this September. I have not had any training or certification in any type of patient care so I realize that I am limited in what I can do for the nurses or patients. I helped nursing assistants distribute meals in the dining room then I staffed the phones at the nursing station while the nurses helped feed patients and took their breaks. Other than that the nurses told me to mingle with the patients.
I am a little bit nervous about what I should say or do with the patients. Many patients lapse into and out of lucid conversations. What can I do for these folks other than try to talk with them? When they go off on less than lucid tangents, should I just "go along with" their tangents. For example, one woman would have a seemingly reasonable conversation with me then randomly start talking about her son picking her up that night and taking her home (which I knew was not the case). Should I try to ask her about her son, his name, age, whatever? Or am I risking taking her to a sad place and would do her a better service by trying to get her on a different topic. I sincerely want to help the patients and nurses, but in retrospect I am a little afraid that I might say something that would upset the patients. Any advice would be appreciated. Also, I regret that I am not the best mingler/small talker. I was thinking of taking magazines with a lot of photographs with me the next time I work and trying to strike up conversations about the pictures with the patients (who have good enough vision).

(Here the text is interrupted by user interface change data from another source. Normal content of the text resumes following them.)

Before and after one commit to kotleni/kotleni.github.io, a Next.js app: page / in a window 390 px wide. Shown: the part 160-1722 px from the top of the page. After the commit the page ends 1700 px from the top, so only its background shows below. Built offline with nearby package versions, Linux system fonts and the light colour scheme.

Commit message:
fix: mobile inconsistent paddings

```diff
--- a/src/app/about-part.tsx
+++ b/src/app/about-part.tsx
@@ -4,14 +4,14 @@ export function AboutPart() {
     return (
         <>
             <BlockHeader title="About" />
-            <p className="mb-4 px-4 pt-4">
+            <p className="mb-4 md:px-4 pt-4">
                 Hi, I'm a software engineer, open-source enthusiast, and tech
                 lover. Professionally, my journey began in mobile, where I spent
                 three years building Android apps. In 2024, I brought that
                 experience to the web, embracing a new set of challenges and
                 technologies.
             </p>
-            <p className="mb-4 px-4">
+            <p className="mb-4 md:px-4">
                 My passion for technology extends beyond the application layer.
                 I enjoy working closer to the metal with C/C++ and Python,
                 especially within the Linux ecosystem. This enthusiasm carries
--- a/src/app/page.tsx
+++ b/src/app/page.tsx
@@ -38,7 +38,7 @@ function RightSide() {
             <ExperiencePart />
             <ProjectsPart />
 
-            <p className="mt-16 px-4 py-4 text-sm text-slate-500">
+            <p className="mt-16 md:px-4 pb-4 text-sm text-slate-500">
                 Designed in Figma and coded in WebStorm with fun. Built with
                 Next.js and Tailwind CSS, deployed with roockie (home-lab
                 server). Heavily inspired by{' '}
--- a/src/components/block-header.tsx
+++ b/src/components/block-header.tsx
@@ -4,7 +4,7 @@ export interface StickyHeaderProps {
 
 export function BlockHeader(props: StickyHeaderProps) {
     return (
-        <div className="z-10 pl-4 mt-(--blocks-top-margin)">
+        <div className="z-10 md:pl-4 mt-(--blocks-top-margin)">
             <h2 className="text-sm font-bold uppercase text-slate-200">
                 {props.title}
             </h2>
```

Any advice would be appreciated! I am so afraid of doing more harm than good. Thank you!
Jul 11, '05
Join them in their world. If you try to correct them a lot of times it will only cause agitation which can be very unpleasant. Once you become comfortable with the residents, you will get to know some really amazing people. Those with alzheimers really do need a friend. As much as us aides try to do that, a lot of times we just don't have the time too. The residents will truely love any type of conversation you can bring them. Ask about what kind of activities they may have on the unit and try to engage some of the residents in those. There are some great reminising games or prompts that could help you get a good conversation going. Another really good activity that all of my residents love is bring a bottle or two of cheap nail polish with you and a bottle of lotion. You can do hand massages and paint fingernails.
Really don't be afraid to interact. Yes, some residents are easily aggetated, but just change the subject and see if that helps. Also the aides and nurses should be able to help you find ways to redirect, and once you know the residents you'll also know what are good subjects for them. You may see some frightening behaviors and some very sad things, but you can't let that get to you in a negative way.
One of the best things that has stuck with me from Alzheimers training is that someone with Alzheimers may not know your name, or who you are in relation to them, but they will reconize you as a friendly face and someone who cares about them.
Good luck and enjoy!
Last edit by casi on Jul 11, '05